How Far Did Us Presidents Hinder Rather Than Help the Development of African American Civil Rights in the Period from 1865-1941?

Topics: American Civil War, Southern United States, African American Pages: 4 (1634 words) Published: January 5, 2011
How far did US presidents hinder rather than help the development of African American civil rights in the period from 1865-1941? During the period 1865 to 1941, there were as many as 18 presidents in office and in one way or another, they would’ve had to deal with the ongoing issue of black civil rights, whether that be improving them or reversing them. 1865 was the year of the end of the civil war, which has been a war over the question of whether slavery should be allowed. The South was defending the right to keep slavery within their confederate states, and the north was opposed to any extension of slavery. This was a key point in the fight for African American civil rights. 1865 was also known for the introduction of the 13th amendment, which abolished and prohibited slavery. This was a significant turning point for African Americans in the USA, however it was debatably the most significant improvement for blacks for a long time. Those presidents who were fighting for the civil rights of African Americans wish for both social and political equality for their race, whereas those who hindered the progression of their rights believed in white supremacy and continued to support the continuity of slavery. The presidents in office during this period made actions which both hindered and helped the development of African American’s rights, this essay will look at certain individuals and their actions. Abraham Lincoln was very controversial and his help towards the development of black civil rights is extremely debatable. Although Lincoln served in office before 1865, just two years before the end of the civil war he introduced an important piece of legislation. During his presidency, he openly accepted slavery and believed that whites were the superior race.
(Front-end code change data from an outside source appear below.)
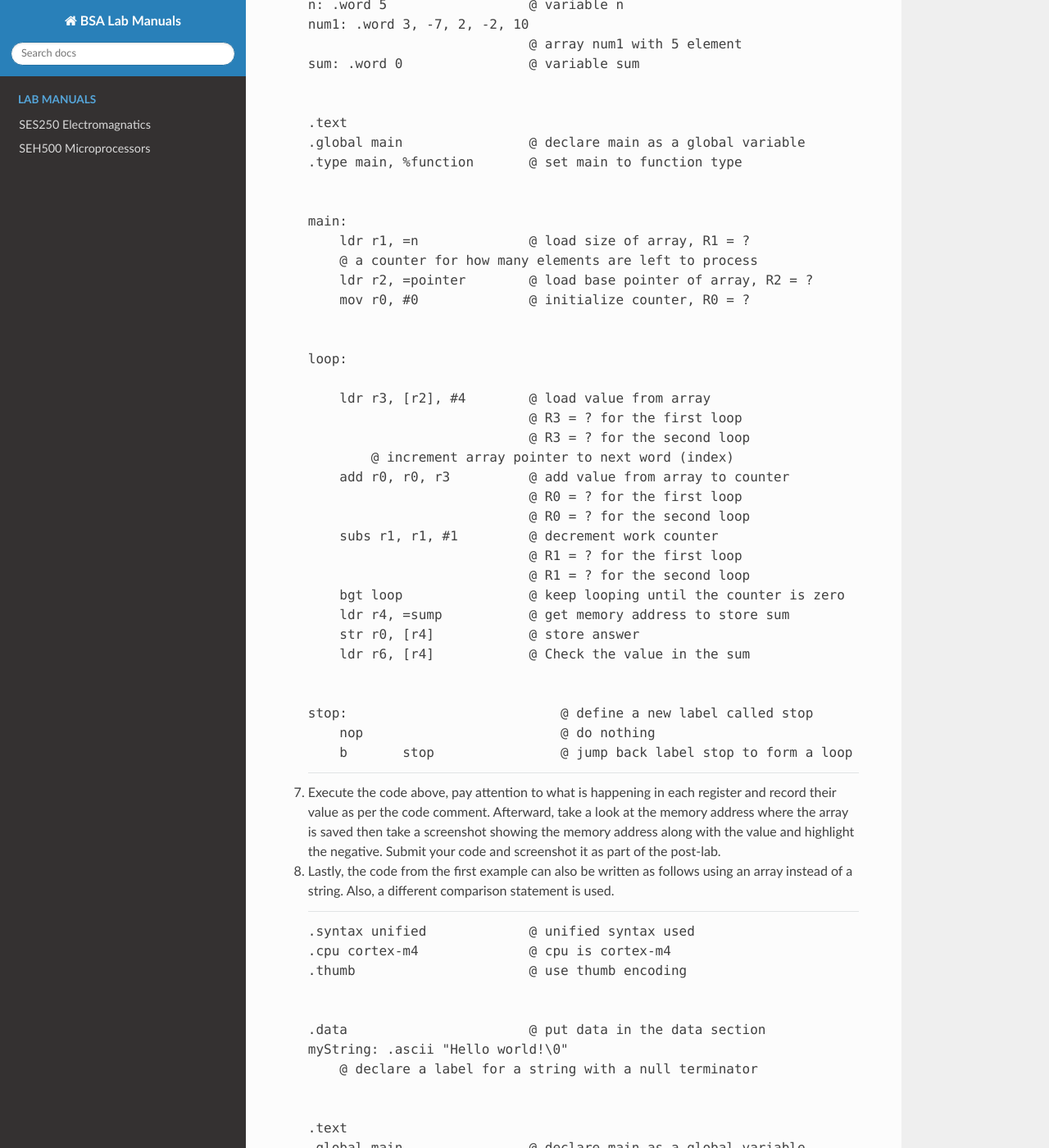
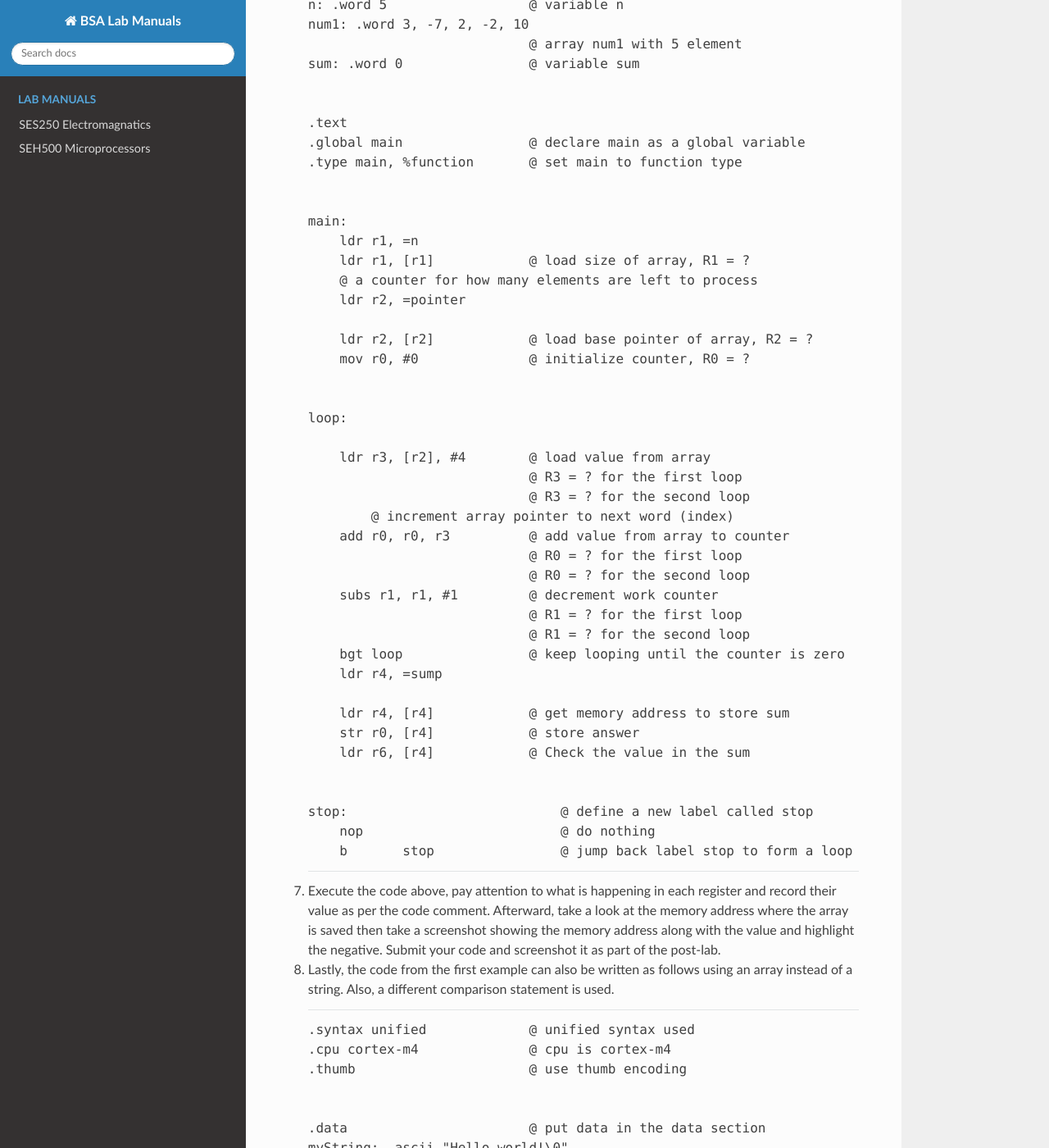
Before and after one commit to Seneca-BSA/bsa, an MkDocs documentation site: the page built from docs/seh500/lab4.md, in a window 1280 px wide and 1400 px high, scrolled down 5595 px. Shown: the whole window at 82% size. Built offline with MkDocs 1.6.1, drawn with Linux system fonts in a browser that asks for light colours; nearby versions of some CDN libraries.

Commit message:
updated lab4 code

```diff
--- a/docs/seh500/lab4.md
+++ b/docs/seh500/lab4.md
@@ -187,9 +187,11 @@ Similar to the previous lab.
     .type main, %function       @ set main to function type
 
     main:
-        ldr r1, =n              @ load size of array, R1 = ?
+        ldr r1, =n
+        ldr r1, [r1]            @ load size of array, R1 = ?
         @ a counter for how many elements are left to process
-        ldr r2, =pointer        @ load base pointer of array, R2 = ?
+        ldr r2, =pointer
+        ldr r2, [r2]            @ load base pointer of array, R2 = ?
         mov r0, #0              @ initialize counter, R0 = ?
 
     loop:
@@ -204,7 +206,8 @@ Similar to the previous lab.
                                 @ R1 = ? for the first loop
                                 @ R1 = ? for the second loop
         bgt loop                @ keep looping until the counter is zero
-        ldr r4, =sump           @ get memory address to store sum
+        ldr r4, =sump
+        ldr r4, [r4]            @ get memory address to store sum
         str r0, [r4]            @ store answer
         ldr r6, [r4]            @ Check the value in the sum
 
```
He famously, during a speech to an audience of which the majority were black, said that no man of their race is of equal status of the white race. Due to his opinions, he not only supported slavery, but also...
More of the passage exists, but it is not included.